One of the very few winter garden musings I have managed to actually enact at this point in the spring is my desire to try a few blueberry plants. It’s my first time growing any berry other than strawberries, and although nobody in our house is a huge blueberry fan, I figured maybe we’d become more so if we have a few fresh-from-the-backyard handfuls to incorporate into our summer diet.
I pondered putting these in the parking strip, but decided the temptation for passers-by to covertly sample would be too difficult to resist. If these do well, I might reconsider next year and add a few out there, put a “help yourself to a few” sign nearby, and see if I make some new friends (besides the birds).

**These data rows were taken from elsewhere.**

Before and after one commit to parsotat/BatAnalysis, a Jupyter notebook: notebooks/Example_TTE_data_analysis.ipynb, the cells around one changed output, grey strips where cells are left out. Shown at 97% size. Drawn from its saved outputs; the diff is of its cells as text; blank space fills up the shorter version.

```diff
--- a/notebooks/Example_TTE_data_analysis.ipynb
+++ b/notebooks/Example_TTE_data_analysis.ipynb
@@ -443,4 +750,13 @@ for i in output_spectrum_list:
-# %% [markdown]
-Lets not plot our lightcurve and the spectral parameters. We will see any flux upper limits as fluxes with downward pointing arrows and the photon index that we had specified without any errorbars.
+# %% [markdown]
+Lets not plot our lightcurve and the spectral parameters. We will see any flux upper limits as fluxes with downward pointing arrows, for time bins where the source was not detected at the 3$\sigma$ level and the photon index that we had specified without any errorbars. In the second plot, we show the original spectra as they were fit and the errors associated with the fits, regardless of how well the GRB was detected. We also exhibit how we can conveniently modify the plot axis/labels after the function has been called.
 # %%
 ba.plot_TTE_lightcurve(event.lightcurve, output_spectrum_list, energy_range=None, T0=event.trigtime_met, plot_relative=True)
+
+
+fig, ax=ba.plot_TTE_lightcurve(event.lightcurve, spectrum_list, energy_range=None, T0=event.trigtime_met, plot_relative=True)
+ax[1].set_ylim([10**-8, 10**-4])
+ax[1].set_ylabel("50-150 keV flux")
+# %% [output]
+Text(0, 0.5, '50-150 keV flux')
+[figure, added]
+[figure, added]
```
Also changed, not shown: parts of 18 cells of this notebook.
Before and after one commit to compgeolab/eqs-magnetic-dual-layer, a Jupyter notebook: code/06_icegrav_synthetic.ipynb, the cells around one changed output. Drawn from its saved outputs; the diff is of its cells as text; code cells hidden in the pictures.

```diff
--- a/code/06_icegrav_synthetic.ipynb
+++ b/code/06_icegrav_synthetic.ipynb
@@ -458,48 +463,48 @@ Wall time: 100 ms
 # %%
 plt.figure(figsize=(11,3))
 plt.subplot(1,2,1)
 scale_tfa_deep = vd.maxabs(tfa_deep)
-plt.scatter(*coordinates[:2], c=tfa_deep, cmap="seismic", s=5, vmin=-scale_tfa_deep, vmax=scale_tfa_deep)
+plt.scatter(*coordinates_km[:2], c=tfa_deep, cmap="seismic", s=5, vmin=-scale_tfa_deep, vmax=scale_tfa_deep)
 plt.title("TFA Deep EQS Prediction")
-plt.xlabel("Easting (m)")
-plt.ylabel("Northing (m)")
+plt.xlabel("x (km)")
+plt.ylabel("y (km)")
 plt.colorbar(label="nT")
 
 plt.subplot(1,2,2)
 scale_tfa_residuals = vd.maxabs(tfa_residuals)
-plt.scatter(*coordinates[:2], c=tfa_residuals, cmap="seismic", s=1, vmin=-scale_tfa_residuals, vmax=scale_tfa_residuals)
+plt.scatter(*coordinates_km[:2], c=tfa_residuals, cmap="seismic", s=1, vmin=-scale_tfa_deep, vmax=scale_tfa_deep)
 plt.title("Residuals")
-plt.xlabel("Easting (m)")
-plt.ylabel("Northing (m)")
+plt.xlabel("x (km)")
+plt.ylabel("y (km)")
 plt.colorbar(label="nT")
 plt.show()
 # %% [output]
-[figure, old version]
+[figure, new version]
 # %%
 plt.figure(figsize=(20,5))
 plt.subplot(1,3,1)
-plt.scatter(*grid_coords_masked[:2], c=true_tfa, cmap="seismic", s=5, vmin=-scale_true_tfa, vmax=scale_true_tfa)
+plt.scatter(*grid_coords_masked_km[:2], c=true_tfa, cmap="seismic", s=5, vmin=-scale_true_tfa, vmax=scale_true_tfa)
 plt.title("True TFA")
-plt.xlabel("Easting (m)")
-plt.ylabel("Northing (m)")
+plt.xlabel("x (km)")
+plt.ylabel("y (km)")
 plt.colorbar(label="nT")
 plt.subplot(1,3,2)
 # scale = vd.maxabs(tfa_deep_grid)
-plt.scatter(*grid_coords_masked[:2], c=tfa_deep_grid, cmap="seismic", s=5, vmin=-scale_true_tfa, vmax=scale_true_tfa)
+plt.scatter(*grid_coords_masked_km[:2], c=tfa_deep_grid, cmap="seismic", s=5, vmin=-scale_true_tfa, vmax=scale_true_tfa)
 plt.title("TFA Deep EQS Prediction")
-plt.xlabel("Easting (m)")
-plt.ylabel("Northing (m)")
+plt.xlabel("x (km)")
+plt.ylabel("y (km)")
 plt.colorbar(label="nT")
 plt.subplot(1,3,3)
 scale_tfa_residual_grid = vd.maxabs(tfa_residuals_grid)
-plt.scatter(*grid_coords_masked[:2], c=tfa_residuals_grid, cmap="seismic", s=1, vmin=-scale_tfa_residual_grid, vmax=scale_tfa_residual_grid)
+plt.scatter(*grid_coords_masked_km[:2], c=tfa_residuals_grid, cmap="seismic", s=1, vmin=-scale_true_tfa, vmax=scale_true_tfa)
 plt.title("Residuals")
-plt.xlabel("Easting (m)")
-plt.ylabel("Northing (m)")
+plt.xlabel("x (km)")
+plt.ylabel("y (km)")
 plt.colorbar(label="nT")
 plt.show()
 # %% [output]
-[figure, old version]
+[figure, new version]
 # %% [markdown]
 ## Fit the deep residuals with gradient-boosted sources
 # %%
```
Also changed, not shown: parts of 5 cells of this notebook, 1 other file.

Looking around locally for a bare-root organic blueberry source proved fruitless (sorry), although I imagine if I’d tried a little harder I could have found one. I finally just decided to order some from Peaceful Valley Farm & Garden Supply, an organic outfit in California, as it was getting a bit late in the season for bare root and I didn’t want to miss out. Yes, I know it was not very eco-friendly to have my organic plants shipped from out of state! I hope to offset that by cultivating them without the use of harmful chemicals and maybe I can assuage my guilt in other ways too.
It was a pretty exciting day when the box arrived.
I’d never ordered live plants through the mail before, so I was eager to see how they were packed. The shredded recycled cardboard packaging was too cool to toss, I am saving it for a re-use.
The true test – how did the plants look? Pretty good, I thought! Already in flower, too, amazingly.
I had selected two of the same variety, ‘Sunshine Blue,’ as it is self-fertile so doesn’t need a pollinator of a different variety. I was also drawn to its reputation for being on the shorter side and therefore good for a small space like mine, as well as its semi-evergreen habit which should provide some winter beauty in an area that is sadly lacking at the moment.
You can see a little bit, in this next shot, that the blossoms are pink at this point in the year. I believe they turn white later.
All that was left behind in the box:
I’d give Peaceful Valley a big thumbs up for their careful packing and quick shipping. They also responded very quickly and informatively to a question I had about the organic-ness of the plants, since it was a little ambiguous on their web site.
Plants in the mail – is this something you partake of, or do you need to see (feel, sniff, inspect the roots of) a plant before you make it yours?